Keywords: Liberia, post-war era, maternal healthcare service utilization, antenatal care, facility-based delivery

Topics: Gender, Women, Health, Reproductive Health, Post-Conflict Regions: Africa, West Africa Countries: Liberia

Year: 2019

WPS and Peacekeeping Economies

Citation:

Jennings, Kathleen M. 2019. "WPS and Peacekeeping Economies." In The Oxford Handbook of Women, Peace, and Security, edited by Sara E. Davies and Jacqui True, 237-47. New York: Oxford University Press. 

Author: Kathleen M. Jennings

Abstract:
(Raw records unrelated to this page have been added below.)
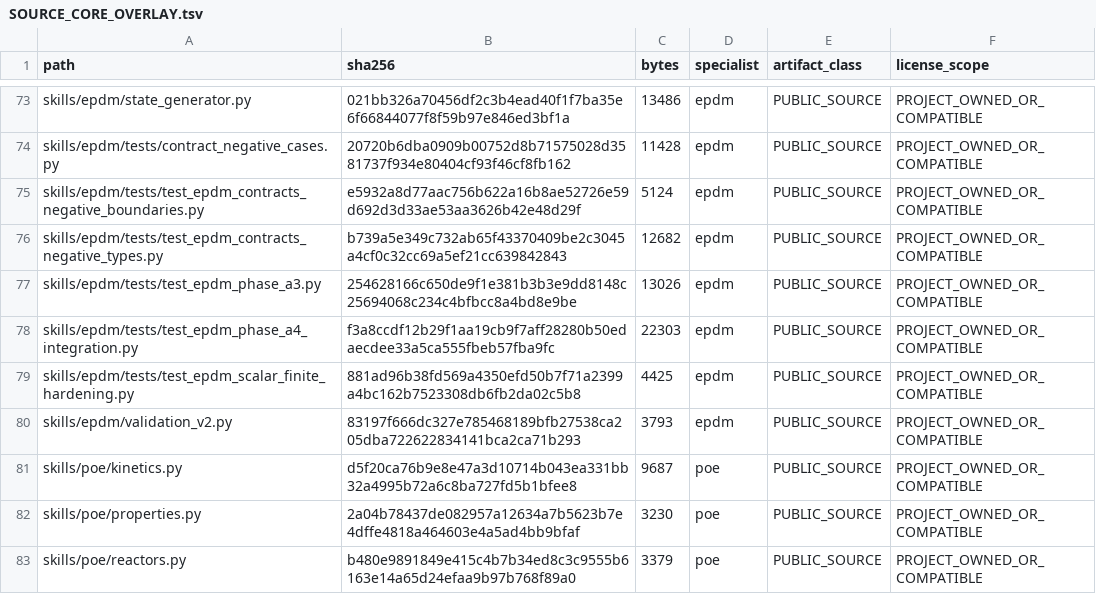
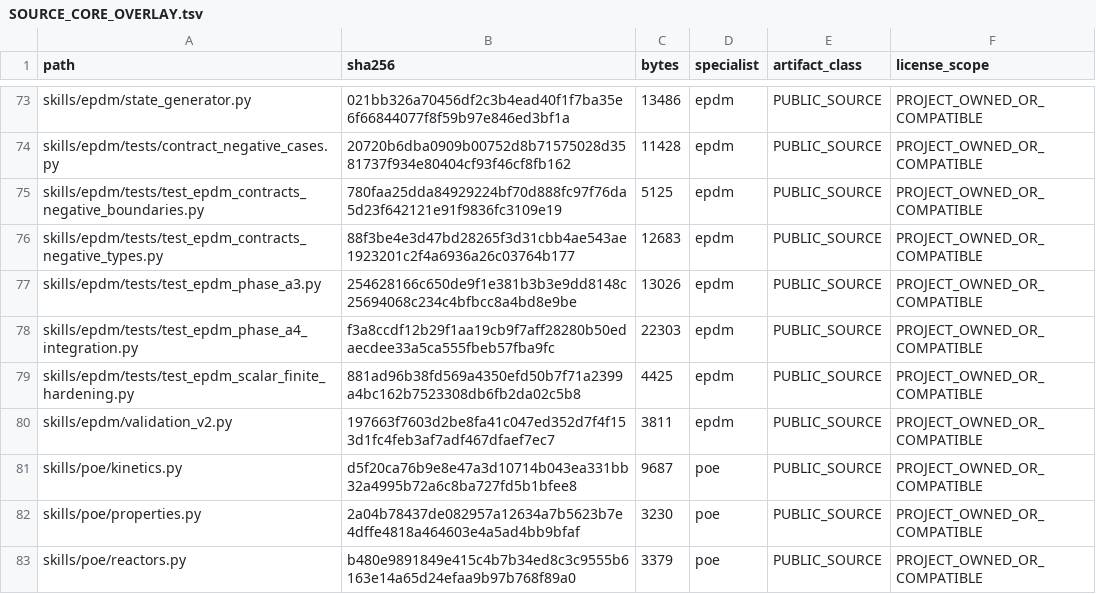
Before and after one commit to SUNHAOJUN22/TSAO-PROCESSING-SKILL, a TSV file: reports/SOURCE_CORE_OVERLAY.tsv, drawn as a sheet; only a part is shown, gaps mark what is left out.

```diff
--- a/reports/SOURCE_CORE_OVERLAY.tsv
+++ b/reports/SOURCE_CORE_OVERLAY.tsv
@@ -74,4 +74,4 @@ skills/epdm/state_generator.py	021bb326a70456df2c3b4ead40f1f7ba35e6f66844077f8f5
 skills/epdm/tests/contract_negative_cases.py	20720b6dba0909b00752d8b71575028d3581737f934e80404cf93f46cf8fb162	11428	epdm	PUBLIC_SOURCE	PROJECT_OWNED_OR_COMPATIBLE
-skills/epdm/tests/test_epdm_contracts_negative_boundaries.py	e5932a8d77aac756b622a16b8ae52726e59d692d3d33ae53aa3626b42e48d29f	5124	epdm	PUBLIC_SOURCE	PROJECT_OWNED_OR_COMPATIBLE
-skills/epdm/tests/test_epdm_contracts_negative_types.py	b739a5e349c732ab65f43370409be2c3045a4cf0c32cc69a5ef21cc639842843	12682	epdm	PUBLIC_SOURCE	PROJECT_OWNED_OR_COMPATIBLE
+skills/epdm/tests/test_epdm_contracts_negative_boundaries.py	780faa25dda84929224bf70d888fc97f76da5d23f642121e91f9836fc3109e19	5125	epdm	PUBLIC_SOURCE	PROJECT_OWNED_OR_COMPATIBLE
+skills/epdm/tests/test_epdm_contracts_negative_types.py	88f3be4e3d47bd28265f3d31cbb4ae543ae1923201c2f4a6936a26c03764b177	12683	epdm	PUBLIC_SOURCE	PROJECT_OWNED_OR_COMPATIBLE
 skills/epdm/tests/test_epdm_phase_a3.py	254628166c650de9f1e381b3b3e9dd8148c25694068c234c4bfbcc8a4bd8e9be	13026	epdm	PUBLIC_SOURCE	PROJECT_OWNED_OR_COMPATIBLE
@@ -79,3 +79,3 @@ skills/epdm/tests/test_epdm_phase_a4_integration.py	f3a8ccdf12b29f1aa19cb9f7aff2
 skills/epdm/tests/test_epdm_scalar_finite_hardening.py	881ad96b38fd569a4350efd50b7f71a2399a4bc162b7523308db6fb2da02c5b8	4425	epdm	PUBLIC_SOURCE	PROJECT_OWNED_OR_COMPATIBLE
-skills/epdm/validation_v2.py	83197f666dc327e785468189bfb27538ca205dba722622834141bca2ca71b293	3793	epdm	PUBLIC_SOURCE	PROJECT_OWNED_OR_COMPATIBLE
+skills/epdm/validation_v2.py	197663f7603d2be8fa41c047ed352d7f4f153d1fc4feb3af7adf467dfaef7ec7	3811	epdm	PUBLIC_SOURCE	PROJECT_OWNED_OR_COMPATIBLE
 skills/poe/kinetics.py	d5f20ca76b9e8e47a3d10714b043ea331bb32a4995b72a6c8ba727fd5b1bfee8	9687	poe	PUBLIC_SOURCE	PROJECT_OWNED_OR_COMPATIBLE
```
Also changed, not shown: 3 other files.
In recent years, scholars have sought to understand the relationship between international interveners and locals within peacekeeping communities. To do so, these scholars explore the everyday encounters between these actors through their interactions in the “peacekeeping economy.” Peacekeeping economy refers to the formal and informal economic activity that would or would not occur at a lower scale and pay-rate, without the presence of international peacekeepers and peace-builders. They are highly gendered in ways that accord to common understandings of “women’s work” and “men’s work.” However, the venues and services of the peacekeeping economy offer the rare opportunity for peacekeepers and “ordinary” locals to meet, transact, and interact in peacekeeping environments. This chapter examines the peacekeeping economies in Liberia and the DR Congo gaining unique insight into how the goals of “protection” and “prevention” are understood and embodied in the largely informal, “everyday” spaces that populate peacekeeping environments. Drawing on these case studies, this chapter argues that the everyday political-economic contexts in which peacekeeping missions unfold challenge the WPS aims of gender equality.

Keywords: DR Congo, Liberia, peacekeeping economy, everyday spaces, women's work, men's work

Topics: Economies, Gender, Gender Roles, Gendered Power Relations, Gender Equality/Inequality, International Organizations, Livelihoods, Peacekeeping Regions: Africa, Central Africa, West Africa Countries: Democratic Republic of the Congo, Liberia

Year: 2019

Child Safeguarding in a Peacekeeping Context: Lessons from Liberia

Citation:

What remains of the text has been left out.